The worldwide response has been tremendous. The document was sensitively written and was the result of a sincere effort by Muslim clergy, theologians and leaders to open a path of dialogue and cooperation with Christian communities worldwide.
There is no doubt in my mind that this initiative is one of the most significant in Muslim-Christian relations and it will potentially enable both communities to move from polite rapport to mutual respect and cooperation.
High level talks between the Muslim leaders and Church leaders and academic centers are already underway to explore the issues the document raises and work on key issues of mutual concern.
Numerous criticisms and objections were raised, however..
The Common Word document definitely caught people by surprise, particularly the naysayers in both religions who prefer to keep complete theological distance to legitimize their polemics. Sadly, such voices rise in Europe and even in Italy feeding Islamophobic attitudes.
I would say that discussion and dialogue, rather than polemics, is already happening in several regions of the world and at several levels. The document generated dialogue within and between communities. Its aim is not to whittle away differences in doctrine or, say, soteriology, but it is more about a recognition that we need to retrieve and learn to appreciate shared history and shared theological principles. It opens up countless interpretative possibilities that could potentially enrich Muslim-Christian understanding and co-operation. We have to move beyond simply “tolerating” the Other to actually “respecting” them.
The Letter joined the whole world or only some more sensible cultural contexts?
To understand better this point, it is useful to consider the great number of contacts recorded on the official website of the document and coming from Muslim and non-Muslim countries.
130 countries visiting the Common Word website since its launch!
Besides, it has received considerable coverage in the Muslim press as well as in the international one, and it is encouraging discussion at local and institutional levels. This media blitz, as it were, ensured that the international public was made aware of this initiative.
The document is helping the communities to see that such isolation from each other is not going to benefit anyone, and is in fact likely to be the reason for an escalation in future conflict. If conflicts in human history never moved beyond angry words that would not be so bad, but often they go on to trespass boundaries of disagreement and inevitably descend into violence. That is something we must try to avoid,
Building inter-religious dialogue on anything other than on theological grounds would ultimately lead to failure.
What are the most innovative aspects of the text?
What is significant, and seminal, about A Common Word is that it starts from unity and moves to difference, rather than from difference to unity.
It began with unity, that is, with what both communities shared deeply. That unity, or sharedness, was to be the basis for difference. This is an altogether different way of approaching the problem of intercultural relations and of plurality; it preservers their religious and cultural identities; it enables each to come together on solid theological grounds whose basis are in their own scriptures and which both share. They may disagree, and naturally they will, but when dialogue is based on the dual principles of love of God and of neighbor, it will ensure that they always leave as friends and that their disagreement does not escalate into all-out conflict
Dialogue can be a way of witnessing one’s faith, but it cannot be a place for missionary zealots to proselytize!

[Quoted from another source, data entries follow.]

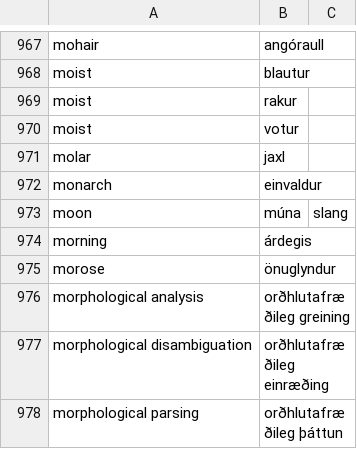
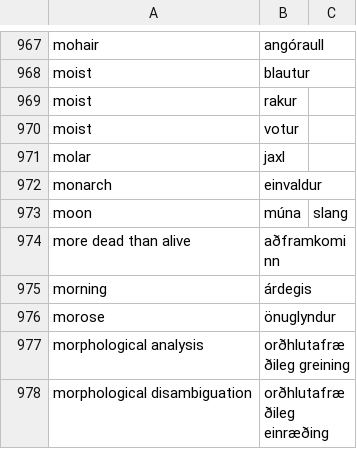
Before and after one commit to judyfong/dictionary, a CSV file: general.csv, drawn as a sheet; only a part is shown, gaps mark what is left out; the shorter side is filled out with more unchanged rows.

Commit message:
Update general.csv

```diff
--- a/general.csv
+++ b/general.csv
@@ -973,2 +973,3 @@ monarch,einvaldur
 moon,múna,slang
+more dead than alive,aðframkominn
 morning,árdegis
```
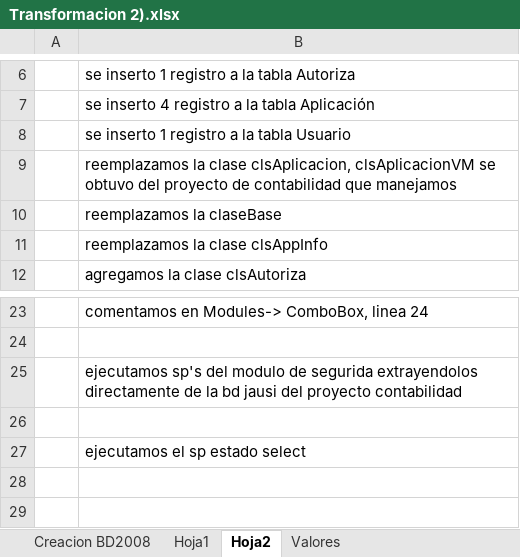
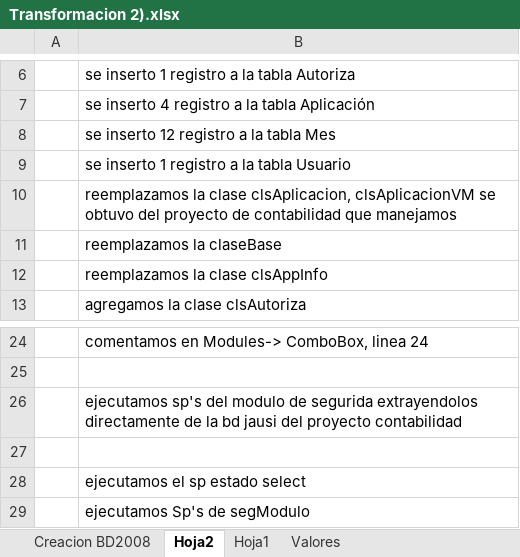
Before and after one commit to carloscespedes0610/ParametrosJausiAdaptacion, an Excel workbook: Transformacion 2).xlsx, sheet Hoja2, drawn as a sheet; only a part is shown, gaps mark what is left out; values as stored, in another font and other column widths than the file's, no borders; the diff names each change by its address in the sheet, - before the commit and + after, or states it on an @@ line.

```diff
--- a/Transformacion 2).xlsx (sheet Hoja2)
+++ b/Transformacion 2).xlsx (sheet Hoja2)
@@ sheet tab order changed: Creacion BD2008 | Hoja2 | Hoja1 | Valores @@
+row 8:  | se inserto 12 registro a la tabla Mes
+row 29:  | ejecutamos Sp's de segModulo
```
Also changed, not shown: sheet Hoja1, 26 other files.
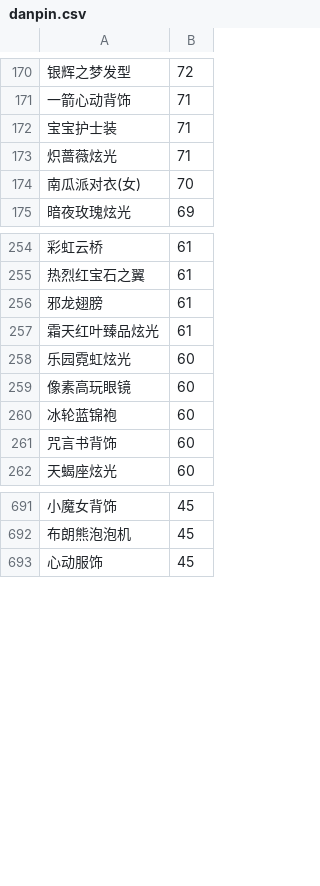
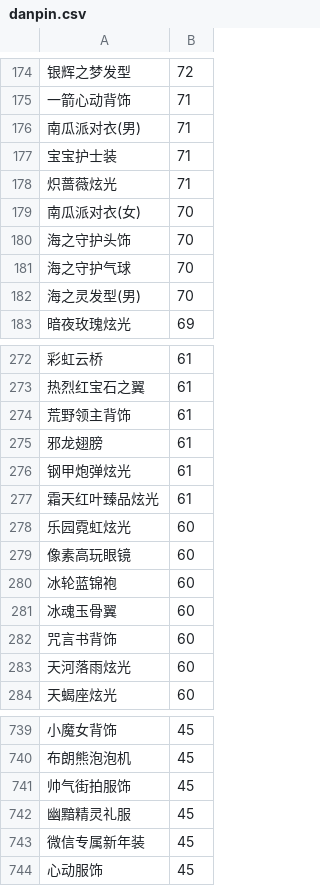
Before and after one commit to amimibear/KartRider, a CSV file: PinJian/danpin.csv, drawn as a sheet; only a part is shown, gaps mark what is left out; the diff covers the shown part only; the diff names each change by its address in the sheet, - before the commit and + after, or states it on an @@ line.

```diff
--- a/PinJian/danpin.csv
+++ b/PinJian/danpin.csv
+row 176: 南瓜派对衣(男) | 71
+row 180: 海之守护头饰 | 70
+row 181: 海之守护气球 | 70
+row 182: 海之灵发型(男) | 70
+row 274: 荒野领主背饰 | 61
+row 276: 钢甲炮弹炫光 | 61
+row 281: 冰魂玉骨翼 | 60
+row 283: 天河落雨炫光 | 60
+row 741: 帅气街拍服饰 | 45
+row 742: 幽黯精灵礼服 | 45
+row 743: 微信专属新年装 | 45
```
Also changed, not shown: 79 added rows and 4 edited cells elsewhere in this file, PinJian/taopin.csv, 6 other files.
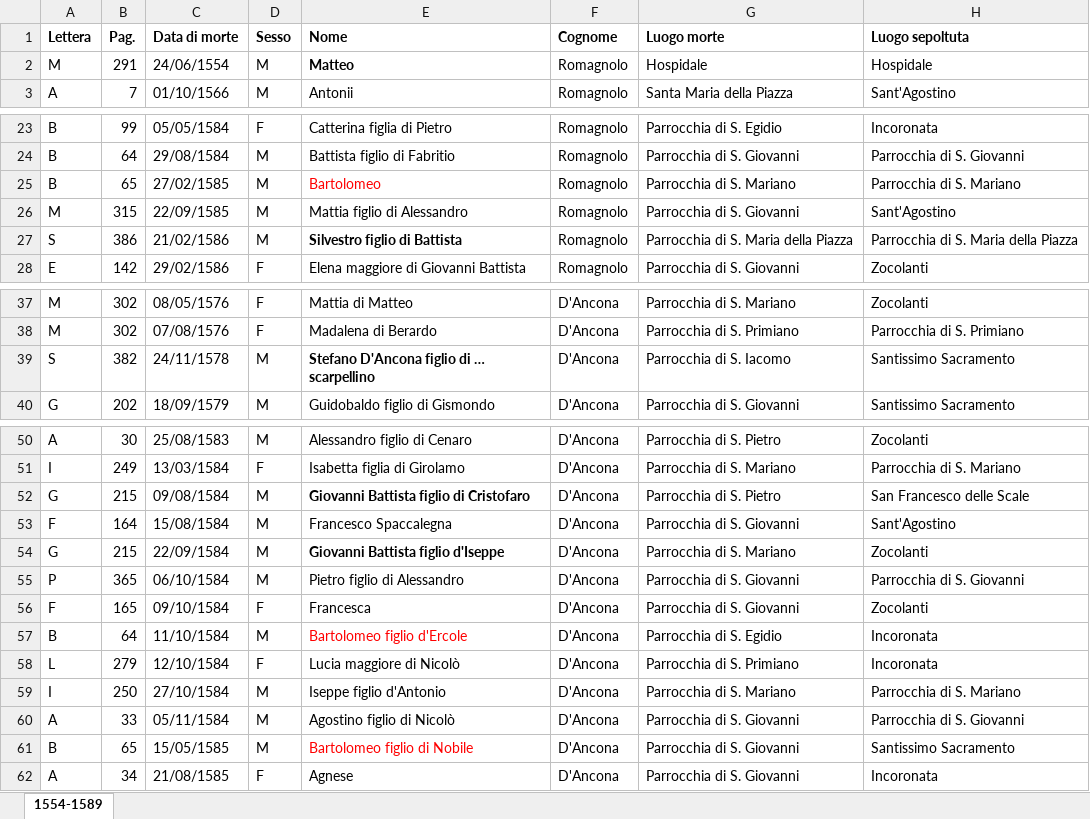
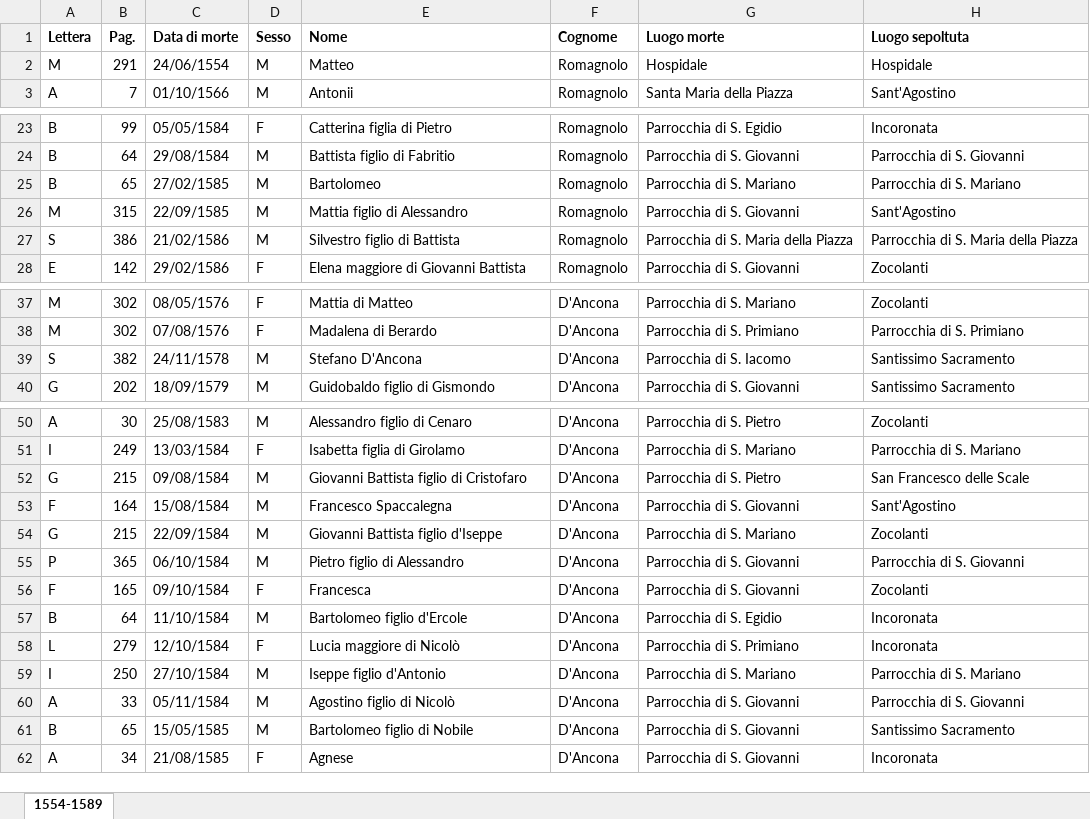
Before and after one commit to Federicoooo/romagnoli-frentani, an Excel workbook: altre_fonti_storiche/1554-1599_Catalogo_dei_morti_di_Ancona/dati excel/Catalogo_dei_ morti_Ancona_1554-1589.xlsx, sheet 1554-1589, drawn as a sheet; only a part is shown, gaps mark what is left out; values as stored, in another font and other column widths than the file's, no borders; the diff covers the shown part only; the diff names each change by its address in the sheet, - before the commit and + after, or states it on an @@ line.

```diff
--- a/altre_fonti_storiche/1554-1599_Catalogo_dei_morti_di_Ancona/dati excel/Catalogo_dei_ morti_Ancona_1554-1589.xlsx (sheet 1554-1589)
+++ b/altre_fonti_storiche/1554-1599_Catalogo_dei_morti_di_Ancona/dati excel/Catalogo_dei_ morti_Ancona_1554-1589.xlsx (sheet 1554-1589)
-E2 bold: on
+E2 bold: off
-E25 text colour: #FF0000
+E25 text colour: black
-E27 bold: on
+E27 bold: off
-E39 (Nome): Stefano D'Ancona figlio di … scarpellino
+E39 (Nome): Stefano D'Ancona
-E39 bold: on
+E39 bold: off
-E52 bold: on
+E52 bold: off
-E54 bold: on
+E54 bold: off
-E57 text colour: #FF0000
+E57 text colour: black
-E61 text colour: #FF0000
+E61 text colour: black
```
Also changed, not shown: cell formats elsewhere in this sheet, altre_fonti_storiche/1554-1599_Catalogo_dei_morti_di_Ancona/dati excel/Catalogo_dei_morti_Ancona_1590-1599.xlsx, 3 other files.
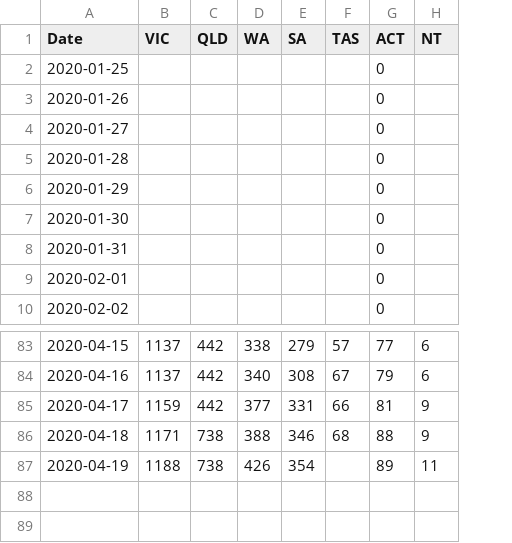
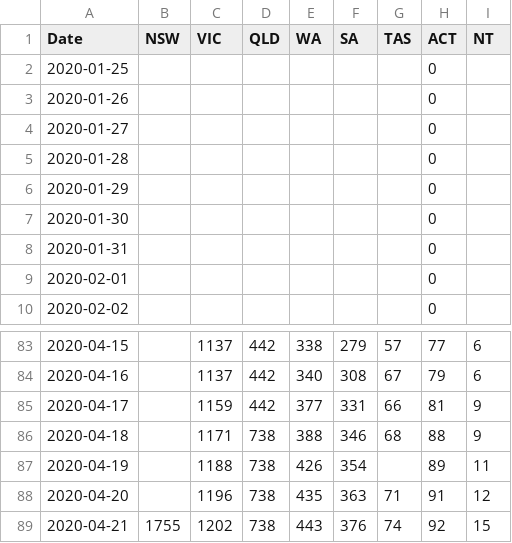
Before and after one commit to grattan/covid19.model.sa2, a CSV file: data-raw/pappubahry/AU_COVID19/time_series_recovered.csv, drawn as a sheet; only a part is shown, gaps mark what is left out; the diff names each change by its address in the sheet, - before the commit and + after, or states it on an @@ line.

```diff
--- a/data-raw/pappubahry/AU_COVID19/time_series_recovered.csv
+++ b/data-raw/pappubahry/AU_COVID19/time_series_recovered.csv
+column B (NSW), empty
+row 88: 2020-04-20 |  | 1196 | 738 | 435 | 363 | 71 | 91 | 12
+row 89: 2020-04-21 | 1755 | 1202 | 738 | 443 | 376 | 74 | 92 | 15
```
Also changed, not shown: data-raw/pappubahry/AU_COVID19/time_series_cases.csv, data-raw/pappubahry/AU_COVID19/time_series_deaths.csv.
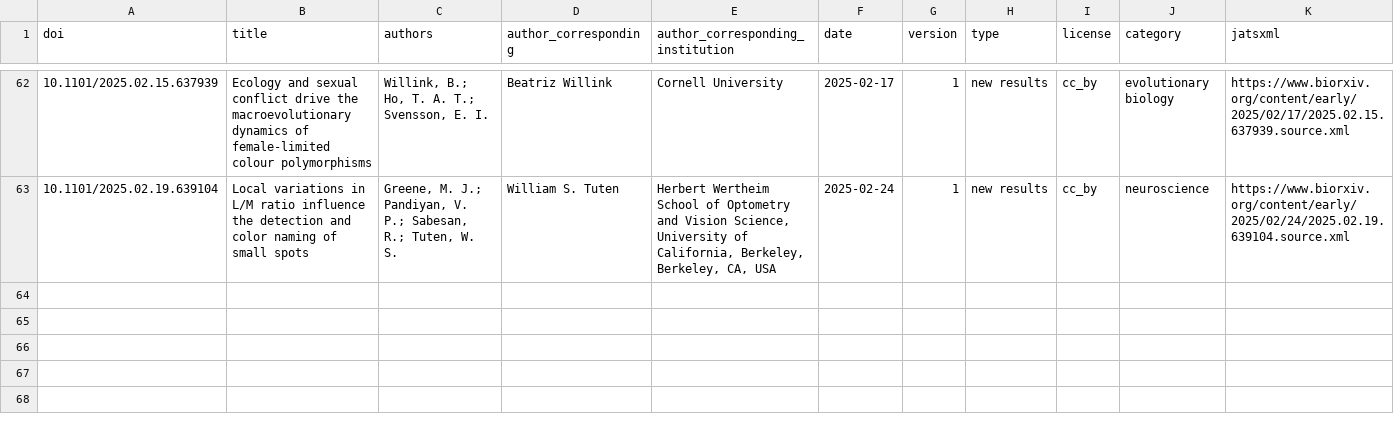
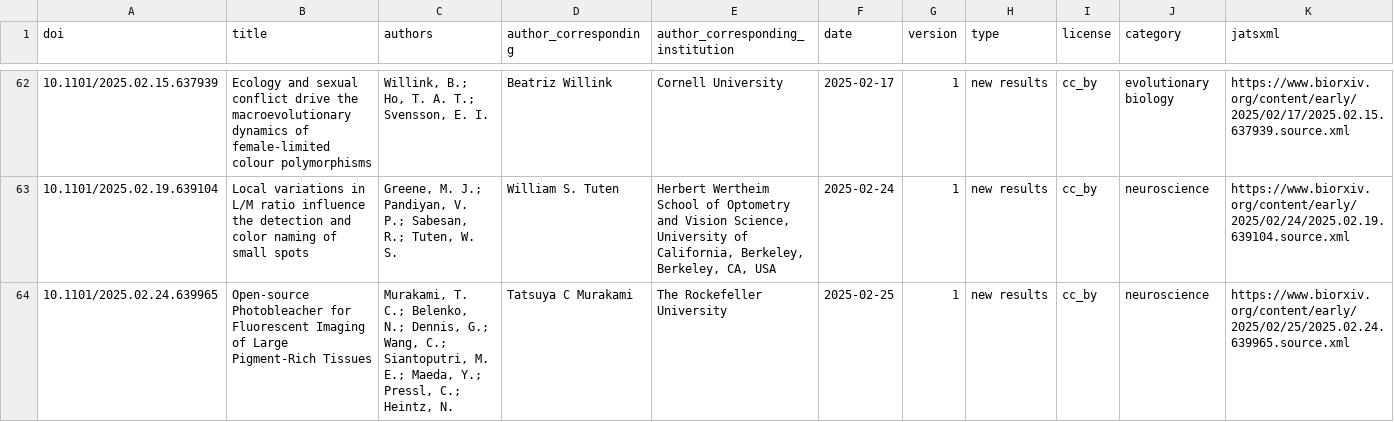
Before and after one commit to colrverse/colsci-bot, a CSV file: log.csv, drawn as a sheet; only a part is shown, gaps mark what is left out; rows hold the shown columns only; the diff names each change by its address in the sheet, - before the commit and + after, or states it on an @@ line.

```diff
--- a/log.csv
+++ b/log.csv
+row 64: 10.1101/2025.02.24.639965 | Open-source Photobleacher for Fluorescent Imaging of Large Pigment-Rich Tissues | Murakami, T. C.; Belenko, N.; Dennis, G.; Wang, C.; Siantoputri, M. E.; Maeda, Y.; Pressl, C.; Heintz, N. | Tatsuya C Murakami | The Rockefeller University | 2025-02-25 | 1 | new results | cc_by | neuroscience | https://www.biorxiv.org/content/early/2025/02/25/2025.02.24.639965.source.xml
```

How do you read the diversity, geographical and that of schools of the signatories?
What is significant, though, is that the Muslim signatories to the Common Word really do come from a broad section of the Muslim ummah. They come from over 40 countries and include leaders from all the eight schools of law of the Sunni, Shi‘a and other schools. This consensus gives the initiative a veritable authority that has the power to make systemic changes in Muslim theological and social discourse. No other, and I repeat, no other dialogue initiative has ever been able to form such a Muslim coalition of authorities who really carry weight in their constituencies.
This typifies the strength of conviction that many feel for A Common Word. I am certain that A Common Word can heal deep wounds accumulated over centuries of strife, stereotypes and misunderstandings.
* The integral contribution of S. Nakhooda will be published in the next issue of Oasis Review to be published on May 2008